• City manager Greg Hinkelman reported that 14 applications had been received for the position of public works director, recently vacated by the resignation of Dave True. The majority of those applying are civil engineers.
• Hinkelman reported that the Clatskanie People’s Utility District is again interested in renting the pole yard space on the city’s property at the old Beaver Mill site to store poles and equipment during the current line reconstruction between Clatskanie and Wauna.
HONORED WITH THE CITY OF CLATSKANIE’S highest award, the Oren C. Tweet Community Service Award, at the Nov. 7th city council meeting was Elsa Wooley, pictured with her husband, Donavon “Dee” Wooley, in front of the picture of Tweet, the longtime city councilor and community volunteer for whom the award was named. See the accompanying story for more information. Chief Photo by Deborah Steele Hazen
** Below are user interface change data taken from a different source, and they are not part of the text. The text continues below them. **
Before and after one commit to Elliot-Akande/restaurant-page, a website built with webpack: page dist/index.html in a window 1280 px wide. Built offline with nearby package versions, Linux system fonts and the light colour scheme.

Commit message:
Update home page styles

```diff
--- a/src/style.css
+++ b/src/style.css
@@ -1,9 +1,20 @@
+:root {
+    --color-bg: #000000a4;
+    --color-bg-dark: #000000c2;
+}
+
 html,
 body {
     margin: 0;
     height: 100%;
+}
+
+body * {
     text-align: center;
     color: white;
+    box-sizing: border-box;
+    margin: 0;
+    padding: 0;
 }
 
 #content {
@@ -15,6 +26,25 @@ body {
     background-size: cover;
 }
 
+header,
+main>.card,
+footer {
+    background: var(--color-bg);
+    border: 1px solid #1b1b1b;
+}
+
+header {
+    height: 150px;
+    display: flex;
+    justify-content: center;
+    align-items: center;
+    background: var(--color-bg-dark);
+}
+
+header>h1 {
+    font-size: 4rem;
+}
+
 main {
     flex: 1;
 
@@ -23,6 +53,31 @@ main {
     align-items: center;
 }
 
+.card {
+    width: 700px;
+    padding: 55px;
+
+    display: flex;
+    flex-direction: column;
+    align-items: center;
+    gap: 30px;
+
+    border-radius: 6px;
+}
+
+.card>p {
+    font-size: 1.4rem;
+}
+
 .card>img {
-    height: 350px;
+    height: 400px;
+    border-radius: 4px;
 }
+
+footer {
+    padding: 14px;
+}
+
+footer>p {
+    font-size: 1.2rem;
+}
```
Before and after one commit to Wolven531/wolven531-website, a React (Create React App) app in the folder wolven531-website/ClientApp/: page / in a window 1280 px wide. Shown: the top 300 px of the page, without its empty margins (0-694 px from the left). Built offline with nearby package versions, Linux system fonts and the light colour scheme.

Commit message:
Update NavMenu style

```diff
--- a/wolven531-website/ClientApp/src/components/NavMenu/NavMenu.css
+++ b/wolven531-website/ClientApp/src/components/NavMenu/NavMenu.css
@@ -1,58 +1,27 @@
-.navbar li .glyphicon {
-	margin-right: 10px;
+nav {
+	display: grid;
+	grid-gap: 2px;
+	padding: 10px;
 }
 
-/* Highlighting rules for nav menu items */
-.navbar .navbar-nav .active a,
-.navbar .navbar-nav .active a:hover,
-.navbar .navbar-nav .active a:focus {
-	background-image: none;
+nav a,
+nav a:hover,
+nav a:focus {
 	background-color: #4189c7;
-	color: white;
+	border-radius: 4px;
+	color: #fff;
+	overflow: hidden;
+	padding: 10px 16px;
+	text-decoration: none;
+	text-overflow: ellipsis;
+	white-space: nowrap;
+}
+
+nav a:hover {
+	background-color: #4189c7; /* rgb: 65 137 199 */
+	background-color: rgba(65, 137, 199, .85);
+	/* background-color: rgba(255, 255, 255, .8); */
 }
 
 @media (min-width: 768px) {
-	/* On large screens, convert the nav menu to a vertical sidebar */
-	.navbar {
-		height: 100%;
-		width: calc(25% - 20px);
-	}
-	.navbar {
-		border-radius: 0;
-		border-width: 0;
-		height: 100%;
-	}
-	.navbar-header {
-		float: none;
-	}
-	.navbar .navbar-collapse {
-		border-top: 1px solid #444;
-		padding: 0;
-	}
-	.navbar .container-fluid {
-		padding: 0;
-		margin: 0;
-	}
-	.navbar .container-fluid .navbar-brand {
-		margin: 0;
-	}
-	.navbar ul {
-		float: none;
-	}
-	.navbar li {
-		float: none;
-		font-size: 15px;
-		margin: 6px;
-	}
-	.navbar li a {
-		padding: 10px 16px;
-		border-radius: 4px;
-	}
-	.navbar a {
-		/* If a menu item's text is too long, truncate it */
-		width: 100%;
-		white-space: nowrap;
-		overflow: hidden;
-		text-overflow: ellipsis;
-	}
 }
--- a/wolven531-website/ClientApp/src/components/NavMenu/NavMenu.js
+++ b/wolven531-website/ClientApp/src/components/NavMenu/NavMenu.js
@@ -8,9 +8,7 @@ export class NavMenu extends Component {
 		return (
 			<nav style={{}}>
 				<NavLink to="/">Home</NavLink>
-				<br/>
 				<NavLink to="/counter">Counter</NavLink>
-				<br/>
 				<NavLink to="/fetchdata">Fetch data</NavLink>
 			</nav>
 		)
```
With inter-district sharing between Clatskanie and Rainier as its topic, a public forum has been called by the administration of Clatskanie Middle/High School (CMHS), to be held in the CMHS auditorium from 7 p.m. until 8 p.m. on Tuesday, Nov. 20.
Starting last year, the sharing program has been designed to maintain elective opportunities for students during a time of shrinking budgets. Either Clatskanie or Rainier high school students may choose to take classes offered at the other high school.
CMHS Principal Jeff Baughman stated that the purpose of next week’s forum is to discuss the sharing program with parents and other interested community members, answer questions, hear concerns, and give information about the educational benefits of the sharing program.
Buses Run Earlier
In an attempt to address what was identified at a recent joint meeting of the Clatskanie and Rainier school boards as the main logistical problem with sharing – the timely transferring of students from one district to another – Clatskanie School District superintendent Mary Mitchell has announced that starting Monday, Nov. 26, school buses will pick up students 15 minutes earlier.
School start time will not change.
Next meeting of the Clatskanie school board is Monday, Nov. 26, at 6:30 p.m. in Room 107 at CMHS.